— Source records —
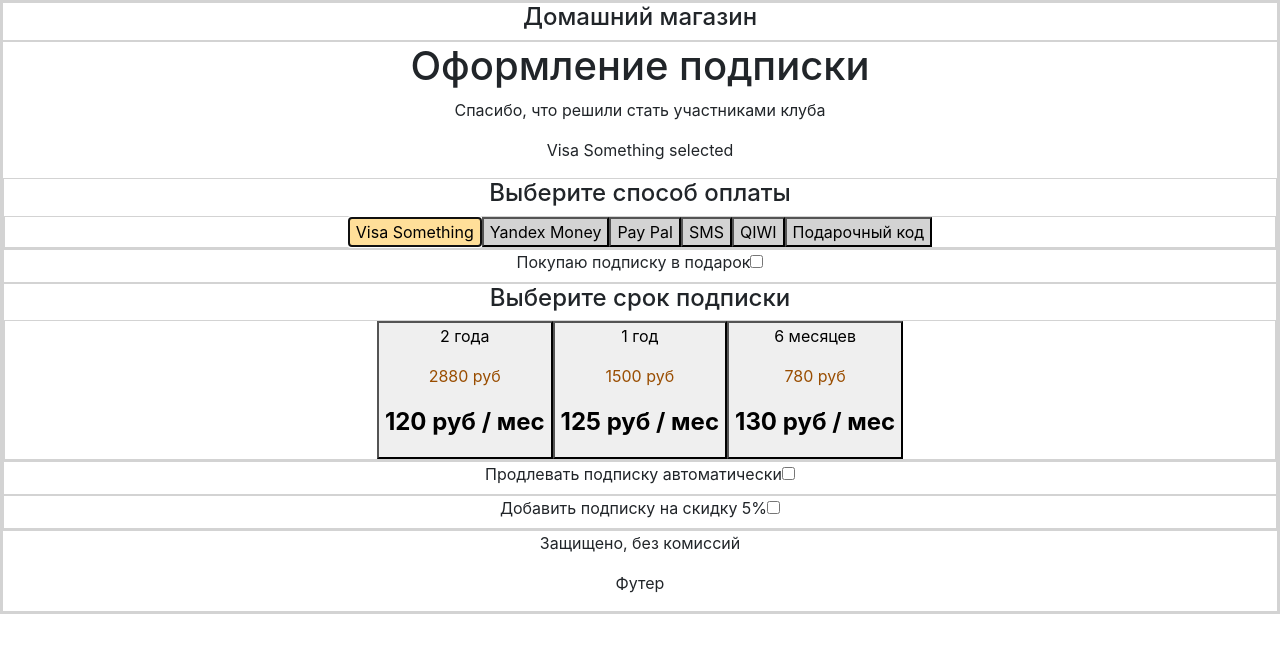
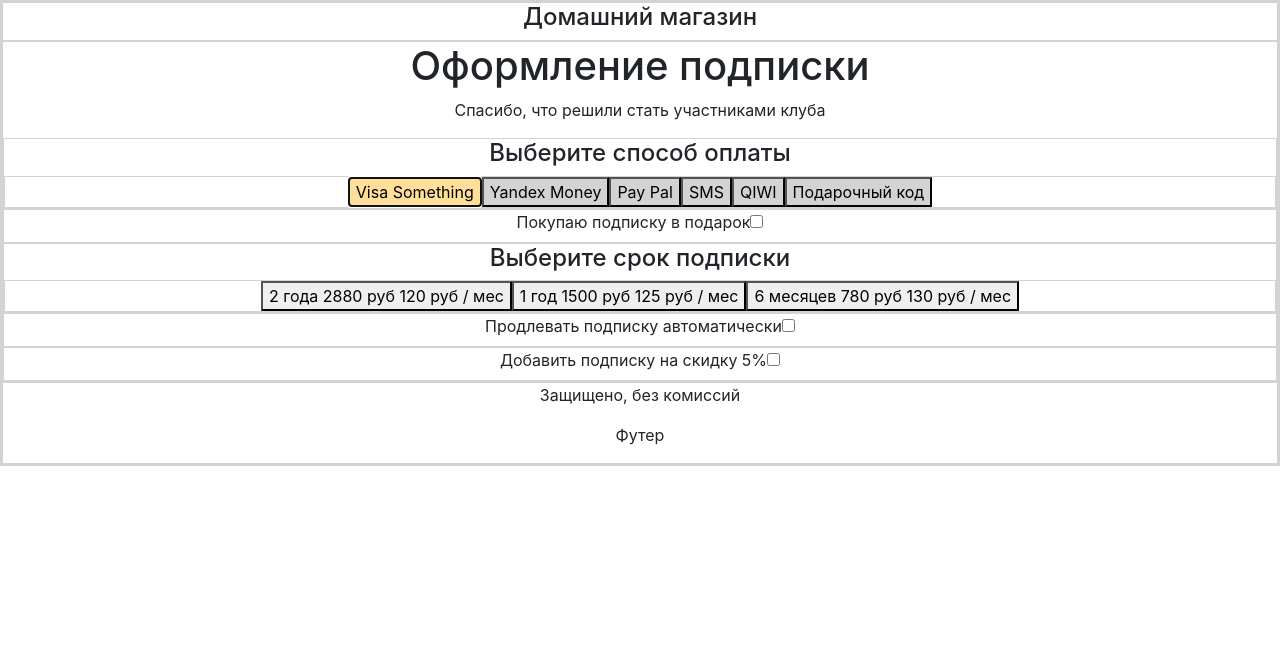
Before and after one commit to glucus/home-shop, a React (Create React App) app: page / in a window 1280 px wide. Both pictures are taken after a click on the button "Visa Something". Shown: the top 652 px of the page. Built offline with nearby package versions, Linux system fonts and the light colour scheme.

Commit message:
refactored handleClick function

```diff
--- a/src/App.js
+++ b/src/App.js
@@ -7,6 +7,7 @@ import Footer from './components/ecommerce/common/Footer';
 class App extends Component {
 
   render() {
+    const discountValue = 5;
     const paymentMethods = [
       {
         id: 0,
@@ -32,6 +33,11 @@ class App extends Component {
         id: 4,
         name: 'QIWI',
         logo: 'qiwi.png'
+      },
+      {
+        id: 5,
+        name: 'Подарочный код',
+        logo: ''
       }
     ];
 
@@ -59,8 +65,9 @@ class App extends Component {
     return (
       <div>
         <Header />
-        <HomePage paymentMethods = {paymentMethods}
-                  subscriptions = {subscriptions}
+        <HomePage paymentMethods={paymentMethods}
+                  subscriptions={subscriptions}
+                  discountValue={discountValue}
                   />
         <Footer />
       </div>
--- a/src/components/ecommerce/FinalPayment.js
+++ b/src/components/ecommerce/FinalPayment.js
@@ -1,9 +1,31 @@
 import React from 'react';
 
 const FinalPayment = (props) => {
+
+const totalPrice = (monthlyPrice, monthsNum, addDiscount, discountValue) => {
+
+  const price = Number.parseInt (monthlyPrice, 10);
+  const months = Number.parseInt (monthsNum, 10);
+  const discount = Number.parseInt (discountValue, 10);
+
+  if (addDiscount) {
+    return (1 + discount / 100) * (price * months);
+  }
+    return (price * months);
+};
+
+
   return (
     <div>
-      <h4>Итоговая цена</h4>
+      <h4>Итоговая сумма к оплате</h4>
+      <p className='bigText'><b>
+        {totalPrice (
+          props.subscription.monthlyPrice,
+          props.subscription.months,
+          props.addDiscount,
+          props.discountValue
+        )} руб
+      </b></p>
     </div>
   );
 };
--- a/src/components/ecommerce/HomePage.js
+++ b/src/components/ecommerce/HomePage.js
@@ -10,13 +10,13 @@ class HomePage extends React.Component {
 
   constructor (props) {
     super (props);
+
     this.state = {
       buyAsGift: false,
-      usePromoCode: false,
       autoRenewal: false,
       addDiscount: false,
-      paymentMethod: null,
-      subscription: null
+      paymentMethod: {name: ''},
+      subscription: {name: ''}
     };
   }
 
@@ -29,41 +29,40 @@ class HomePage extends React.Component {
   }
 
   handleClick (e) {
-
     let selectedButton = e.target;
     let field = selectedButton.parentNode.id;  // used for setting state
 
+    let propsName = '';
+    if (field === 'paymentMethod') {
+      propsName = 'paymentMethods';
+    } else if (field === 'subscription') {
+      propsName = 'subscriptions';
+    }
+
+    // for state
+    let idNum = Number.parseInt (e.target.id, 10);
+    let selectedObjectArr = this.props[propsName].filter (
+      object => object.id === idNum
+    );
+    let selectedObject = selectedObjectArr[0];
+
+    // for styling classes
     let buttons = e.target.parentNode.getElementsByTagName ('button');
     let buttonsArray = [...buttons]; // html collection to array
-
     let filtered = buttonsArray.filter (
       button => button.id !== selectedButton.id
     );
 
+
     // if another option is selected, select new option & append classes
-    if (this.state[field] !== e.target.name) {
+    if (this.state[field] !== selectedObject) {
 
       selectedButton.className = 'highlighted';
       filtered.forEach (element => element.className='muted')
 
-      // promo code vs. any other payment method
-      if (e.target.name === 'Подарочный код') {
-        this.setState ({
-          usePromoCode: true,
-          buyAsGift: false
-        });
-      } else {
-        this.setState ({
-          usePromoCode: false
-        });
-      }
-
-      // any other conditionals (discounts, autorenewal etc) here
-      // ...
-
-      // select payment method or subscription
+      //set state to selected payment method or subscription
       this.setState ({
-        [field]: e.target.name,
+        [field]: selectedObject
       });
 
     } else {
@@ -72,38 +71,39 @@ class HomePage extends React.Component {
       filtered.forEach (element => element.className='');
 
       this.setState ({
-        [field]: null,
-        usePromoCode: false
+        [field]: {name: ''}
       });
     }
   }
 
   render () {
+
     return (
       <div>
         <h1>Оформление подписки</h1>
         <p>Спасибо, что решили стать участниками клуба</p>
         <p>
-          {this.state.paymentMethod} {this.state.subscription} selected
+          {this.state.paymentMethod.name === '' ? this.state.paymentMethod.name : ''}
+          {this.state.subscription.name === '' ? this.state.subscription.name : ''}
         </p>
         <PaymentMethods paymentMethods={this.props.paymentMethods}
                         buyAsGift={this.state.buyAsGift}
-                        usePromoCode={this.state.usePromoCode}
                         handleClick={e => this.handleClick(e)}
                         divId='paymentMethod'
                         />
         <CheckBox label='Покупаю подписку в подарок'
                   name='buyAsGift'
                   value={this.state.buyAsGift}
-                  disabled={this.state.usePromoCode}
+                  disabled={this.state.paymentMethod.name === 'Подарочный код'}
                   className={this.state.usePromoCode ? 'hidden' : ''}
                   handleChange={e => this.handleChange(e)}
                   />
-        {this.state.paymentMethod &&
-          <Subscriptions subscriptions={this.props.subscriptions}
-                         handleClick={e => this.handleClick(e)}
-                         divId='subscription'
-                         />}
+        {this.state.paymentMethod.name !== '' &&
+          <Subscriptions
+                  subscriptions={this.props.subscriptions}
+                  handleClick={e => this.handleClick(e)}
+                  divId='subscription'
+                  />}
         <CheckBox label='Продлевать подписку автоматически'
                   name='autoRenewal'
                   value={this.state.autoRenewal}
@@ -111,9 +111,12 @@ class HomePage extends React.Component {
                   className=''
                   handleChange={e => this.handleChange(e)}
                   />
-        {this.state.subscription &&
-          <FinalPayment />
-        }
+        {this.state.subscription.name !== '' &&
+          <FinalPayment
+                  subscription = {this.state.subscription}
+                  addDiscount = {this.state.addDiscount}
+                  discountValue = {this.props.discountValue}
+                  />}
         <CheckBox label='Добавить подписку на скидку 5%'
                   name='addDiscount'
                   value={this.state.addDiscount}
--- a/src/components/ecommerce/PaymentMethods.js
+++ b/src/components/ecommerce/PaymentMethods.js
@@ -13,15 +13,11 @@ const PaymentMethods = (props) => {
           <button key={method.id}
                   id={method.id}
                   onClick={e => handleClick(e)}
-                  name={method.name}>
+                  name={method.name}
+                  disabled={method.name === 'Подарочный код' && props.buyAsGift}>
                   {method.name}
           </button>)
         )}
-        {<button disabled={props.buyAsGift}
-                 onClick = {e => handleClick(e)}
-                 name='Подарочный код'>
-          Подарочный код
-        </button>}
       </div>
   </div>
   );
--- a/src/components/ecommerce/Subscriptions.js
+++ b/src/components/ecommerce/Subscriptions.js
@@ -7,6 +7,16 @@ const Subscriptions = (props) => {
   const totalPrice = (price, months) => {
     return Number.parseInt (price, 10) * Number.parseInt (months, 10);
   };
+
+  /*
+                <p>{subscription.name}</p>
+              <p className='brownText'>
+              {totalPrice (subscription.monthlyPrice, subscription.months)} руб
+              </p>
+              <p className='bigText'>
+                <b>{subscription.monthlyPrice} руб / мес</b>
+              </p>
+  */
 
   return (
     <div>
@@ -19,13 +29,9 @@ const Subscriptions = (props) => {
                   onClick={e => handleClick(e)}
                   name={subscription.months}
                   >
-            <p>{subscription.name}</p>
-            <p className='brownText'>
-              {totalPrice (subscription.monthlyPrice, subscription.months)} руб
-            </p>
-            <p className='bigText'>
-              <b>{subscription.monthlyPrice} руб / мес</b>
-            </p>
+          {subscription.name}&nbsp;
+          {totalPrice (subscription.monthlyPrice, subscription.months)} руб&nbsp;
+          {subscription.monthlyPrice} руб / мес
           </button>
           )
         )}
```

— What to work on —
Pull from the data each line where the string "disabled" turns up.

— Result for this exercise —
-                  disabled={this.state.usePromoCode}
+                  disabled={this.state.paymentMethod.name === 'Подарочный код'}
+                  disabled={method.name === 'Подарочный код' && props.buyAsGift}>
-        {<button disabled={props.buyAsGift}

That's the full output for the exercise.